Task objective
The result should be every line in the material below containing the string "amplitudo".

**** Listed records

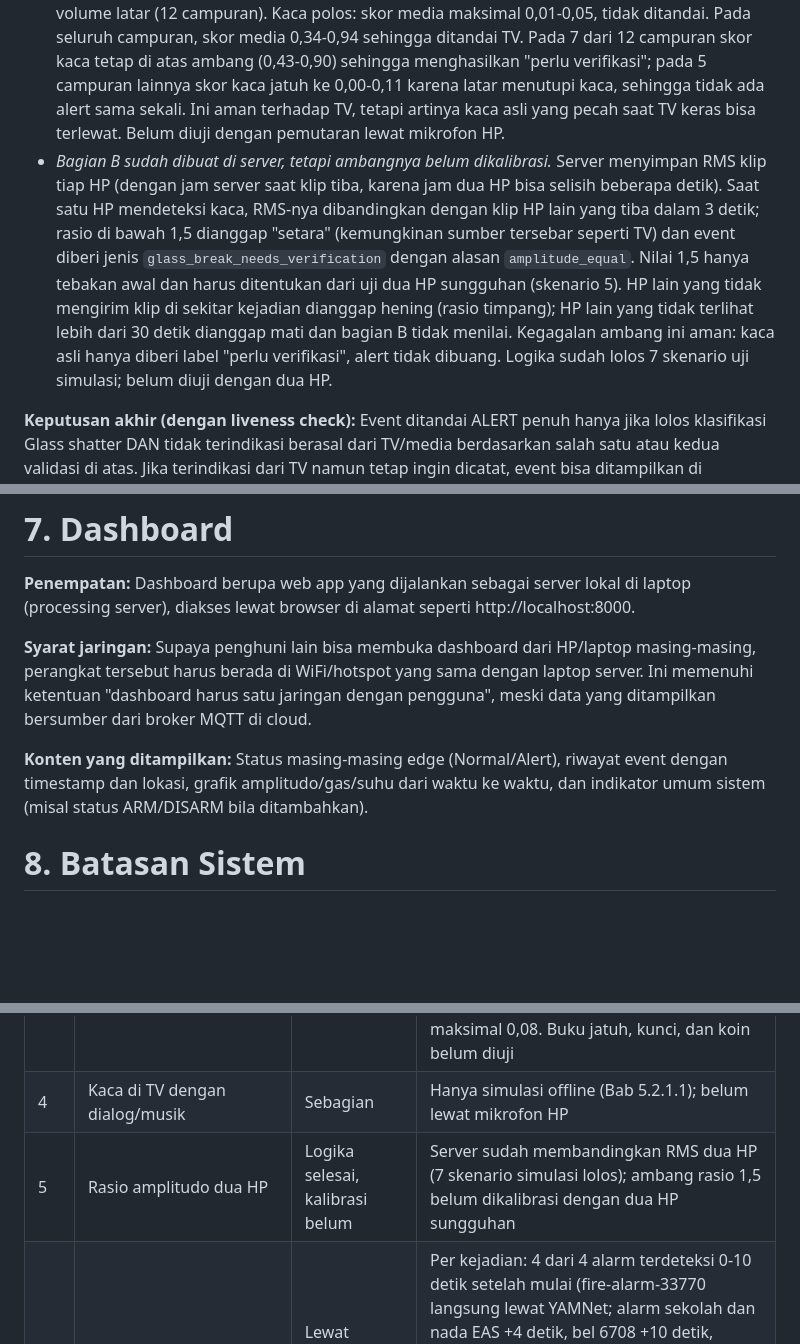
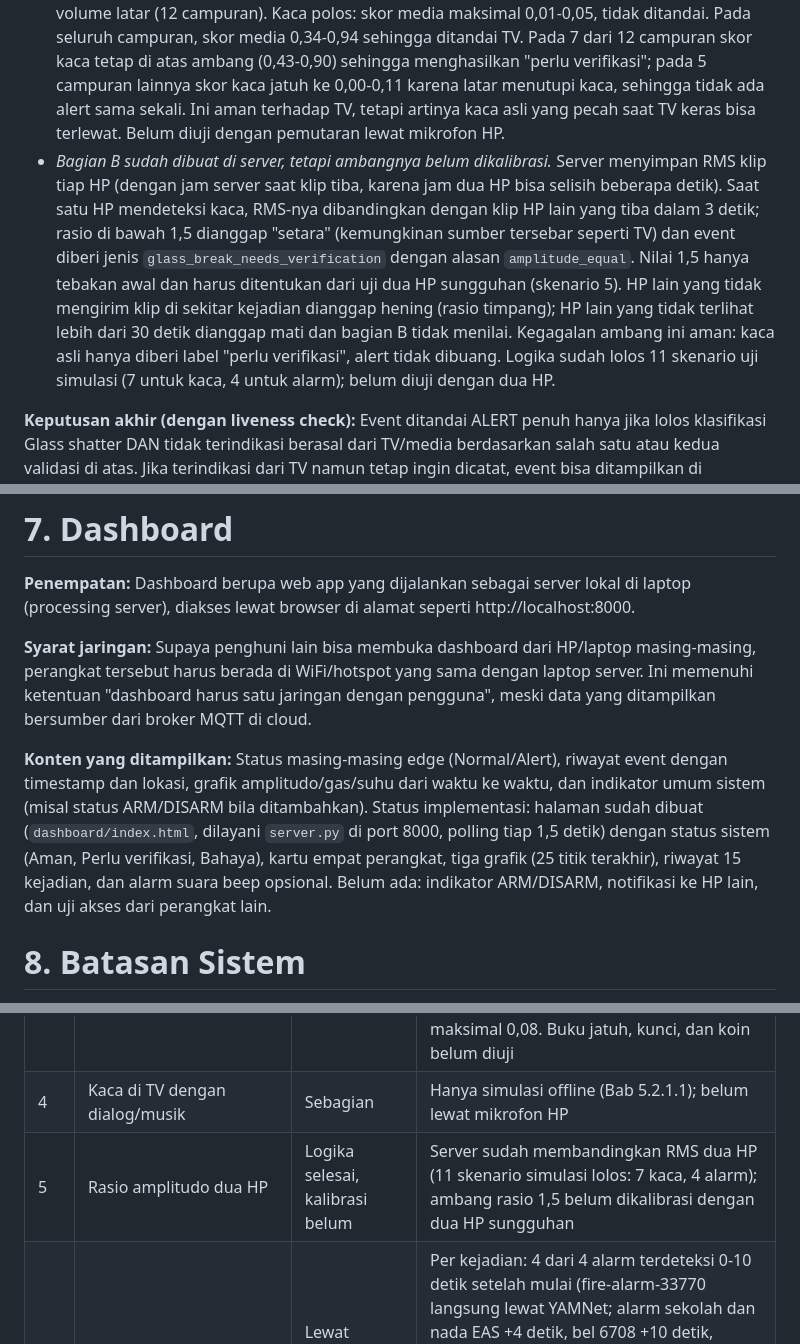
Before and after one commit to anniszkk/GuardSense-IoT-Project-2026, a Markdown page: docs/GuardSense_Dokumen_Proyek.md, 3 parts joined by grey strips. Rendered like a GitHub page; blank space fills up the shorter version.

```diff
--- a/docs/GuardSense_Dokumen_Proyek.md
+++ b/docs/GuardSense_Dokumen_Proyek.md
@@ -154,7 +154,7 @@ Suara pecahan kaca juga umum muncul dari adegan TV, film, atau sinetron, sehingg
 
 - *Bagian A sudah dibuat dengan cakupan lebih sempit daripada rancangan.* Penilaian dilakukan pada **klip yang sama**: bila rata-rata skor Television, Speech, atau Music selama klip di atas 0,3 dan klip itu juga lolos klasifikasi kaca, event dikirim sebagai jenis `glass_break_needs_verification` (bukan `glass_break`) ke topic alerts. Belum dikerjakan: konteks klip sebelum dan sesudahnya. Label "perlu verifikasi" sudah tampil di dashboard (hasil penggabungan branch integrasi).
 - *Uji simulasi (offline):* tiga sampel kaca ditempel di atas bicara dan musik dengan dua tingkat volume latar (12 campuran). Kaca polos: skor media maksimal 0,01-0,05, tidak ditandai. Pada seluruh campuran, skor media 0,34-0,94 sehingga ditandai TV. Pada 7 dari 12 campuran skor kaca tetap di atas ambang (0,43-0,90) sehingga menghasilkan "perlu verifikasi"; pada 5 campuran lainnya skor kaca jatuh ke 0,00-0,11 karena latar menutupi kaca, sehingga tidak ada alert sama sekali. Ini aman terhadap TV, tetapi artinya kaca asli yang pecah saat TV keras bisa terlewat. Belum diuji dengan pemutaran lewat mikrofon HP.
-- *Bagian B sudah dibuat di server, tetapi ambangnya belum dikalibrasi.* Server menyimpan RMS klip tiap HP (dengan jam server saat klip tiba, karena jam dua HP bisa selisih beberapa detik). Saat satu HP mendeteksi kaca, RMS-nya dibandingkan dengan klip HP lain yang tiba dalam 3 detik; rasio di bawah 1,5 dianggap "setara" (kemungkinan sumber tersebar seperti TV) dan event diberi jenis `glass_break_needs_verification` dengan alasan `amplitude_equal`. Nilai 1,5 hanya tebakan awal dan harus ditentukan dari uji dua HP sungguhan (skenario 5). HP lain yang tidak mengirim klip di sekitar kejadian dianggap hening (rasio timpang); HP lain yang tidak terlihat lebih dari 30 detik dianggap mati dan bagian B tidak menilai. Kegagalan ambang ini aman: kaca asli hanya diberi label "perlu verifikasi", alert tidak dibuang. Logika sudah lolos 7 skenario uji simulasi; belum diuji dengan dua HP.
+- *Bagian B sudah dibuat di server, tetapi ambangnya belum dikalibrasi.* Server menyimpan RMS klip tiap HP (dengan jam server saat klip tiba, karena jam dua HP bisa selisih beberapa detik). Saat satu HP mendeteksi kaca, RMS-nya dibandingkan dengan klip HP lain yang tiba dalam 3 detik; rasio di bawah 1,5 dianggap "setara" (kemungkinan sumber tersebar seperti TV) dan event diberi jenis `glass_break_needs_verification` dengan alasan `amplitude_equal`. Nilai 1,5 hanya tebakan awal dan harus ditentukan dari uji dua HP sungguhan (skenario 5). HP lain yang tidak mengirim klip di sekitar kejadian dianggap hening (rasio timpang); HP lain yang tidak terlihat lebih dari 30 detik dianggap mati dan bagian B tidak menilai. Kegagalan ambang ini aman: kaca asli hanya diberi label "perlu verifikasi", alert tidak dibuang. Logika sudah lolos 11 skenario uji simulasi (7 untuk kaca, 4 untuk alarm); belum diuji dengan dua HP.
 
 **Keputusan akhir (dengan liveness check):** Event ditandai ALERT penuh hanya jika lolos klasifikasi Glass shatter DAN tidak terindikasi berasal dari TV/media berdasarkan salah satu atau kedua validasi di atas. Jika terindikasi dari TV namun tetap ingin dicatat, event bisa ditampilkan di dashboard dengan label tingkat keyakinan lebih rendah, bukan dihapus begitu saja.
 
@@ -203,7 +203,7 @@ PROJECT_ID diganti dengan nama unik kelompok agar topic tidak bercampur dengan k
 
 **Syarat jaringan:** Supaya penghuni lain bisa membuka dashboard dari HP/laptop masing-masing, perangkat tersebut harus berada di WiFi/hotspot yang sama dengan laptop server. Ini memenuhi ketentuan "dashboard harus satu jaringan dengan pengguna", meski data yang ditampilkan bersumber dari broker MQTT di cloud.
 
-**Konten yang ditampilkan:** Status masing-masing edge (Normal/Alert), riwayat event dengan timestamp dan lokasi, grafik amplitudo/gas/suhu dari waktu ke waktu, dan indikator umum sistem (misal status ARM/DISARM bila ditambahkan).
+**Konten yang ditampilkan:** Status masing-masing edge (Normal/Alert), riwayat event dengan timestamp dan lokasi, grafik amplitudo/gas/suhu dari waktu ke waktu, dan indikator umum sistem (misal status ARM/DISARM bila ditambahkan). Status implementasi: halaman sudah dibuat (`dashboard/index.html`, dilayani `server.py` di port 8000, polling tiap 1,5 detik) dengan status sistem (Aman, Perlu verifikasi, Bahaya), kartu empat perangkat, tiga grafik (25 titik terakhir), riwayat 15 kejadian, dan alarm suara beep opsional. Belum ada: indikator ARM/DISARM, notifikasi ke HP lain, dan uji akses dari perangkat lain.
 
 # 8. Batasan Sistem
 
@@ -270,7 +270,7 @@ Metode: rekaman mikrofon HP asli (Termux, 16 kHz) untuk sampel yang diputar lewa
 | 2 | Hewan menyenggol benda kaca | Belum | - |
 | 3 | Suara keras lain (pintu dibanting, buku jatuh) | Sebagian | Pintu dibanting (dua jenis), musik, bicara, tawa, bising ruangan, suara memasak, dan TV static: rekaman offline skor kaca maksimal 0,18; uji live sekitar 62 klip (122 detik) tidak ada yang ditandai kaca, skor maksimal 0,08. Buku jatuh, kunci, dan koin belum diuji |
 | 4 | Kaca di TV dengan dialog/musik | Sebagian | Hanya simulasi offline (Bab 5.2.1.1); belum lewat mikrofon HP |
-| 5 | Rasio amplitudo dua HP | Logika selesai, kalibrasi belum | Server sudah membandingkan RMS dua HP (7 skenario simulasi lolos); ambang rasio 1,5 belum dikalibrasi dengan dua HP sungguhan |
+| 5 | Rasio amplitudo dua HP | Logika selesai, kalibrasi belum | Server sudah membandingkan RMS dua HP (11 skenario simulasi lolos: 7 kaca, 4 alarm); ambang rasio 1,5 belum dikalibrasi dengan dua HP sungguhan |
 | - | Bunyi alarm asap (Bab 5.2.2, audio) | Lewat mikrofon HP (sampel via speaker) | Per kejadian: 4 dari 4 alarm terdeteksi 0-10 detik setelah mulai (fire-alarm-33770 langsung lewat YAMNet; alarm sekolah dan nada EAS +4 detik, bel 6708 +10 detik, ketiganya lewat pola beep dan berlabel perlu verifikasi). Per klip: dari 44 klip yang bernada alarm, 18 ditandai (41%); dari 211 klip mikrofon lain tidak ada yang ditandai alarm. Sebelum lewat mikrofon (offline, klip bersih) 7/7, 30/31, 4/4, 2/14 jendela |
 | - | Bunyi dering rumah tangga (bel pintu, timer dapur) | Lewat mikrofon HP (sampel via speaker) | Tidak ada alert. Pembatalan Alarm clock membuang 1 klip timer yang salah, tetapi juga 1 klip nada EAS yang benar (skor Alarm clock 0,54, tepat di ambang 0,5) |
 | - | Bunyi berdering/berdenting vs kaca (bel, lonceng, nada EAS, denting microwave) | Kelemahan terbuka | Enam klip salah ditandai kaca dalam satu sesi (bel 6708 empat klip, skor 0,35-0,85; awal nada EAS 0,49; satu lonceng tak teridentifikasi 0,39). Denting microwave offline juga 0,86. Belum ada pembeda andal (lihat Bab 8) |
```
Also changed, not shown: other parts of docs/GuardSense_Dokumen_Proyek.md (+3 -3 lines).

********

Finished task
-**Konten yang ditampilkan:** Status masing-masing edge (Normal/Alert), riwayat event dengan timestamp dan lokasi, grafik amplitudo/gas/suhu dari waktu ke waktu, dan indikator umum sistem (misal status ARM/DISARM bila ditambahkan).
+**Konten yang ditampilkan:** Status masing-masing edge (Normal/Alert), riwayat event dengan timestamp dan lokasi, grafik amplitudo/gas/suhu dari waktu ke waktu, dan indikator umum sistem (misal status ARM/DISARM bila ditambahkan). Status implementasi: halaman sudah dibuat (`dashboard/index.html`, dilayani `server.py` di port 8000, polling tiap 1,5 detik) dengan status sistem (Aman, Perlu verifikasi, Bahaya), kartu empat perangkat, tiga grafik (25 titik terakhir), riwayat 15 kejadian, dan alarm suara beep opsional. Belum ada: indikator ARM/DISARM, notifikasi ke HP lain, dan uji akses dari perangkat lain.
-| 5 | Rasio amplitudo dua HP | Logika selesai, kalibrasi belum | Server sudah membandingkan RMS dua HP (7 skenario simulasi lolos); ambang rasio 1,5 belum dikalibrasi dengan dua HP sungguhan |
+| 5 | Rasio amplitudo dua HP | Logika selesai, kalibrasi belum | Server sudah membandingkan RMS dua HP (11 skenario simulasi lolos: 7 kaca, 4 alarm); ambang rasio 1,5 belum dikalibrasi dengan dua HP sungguhan |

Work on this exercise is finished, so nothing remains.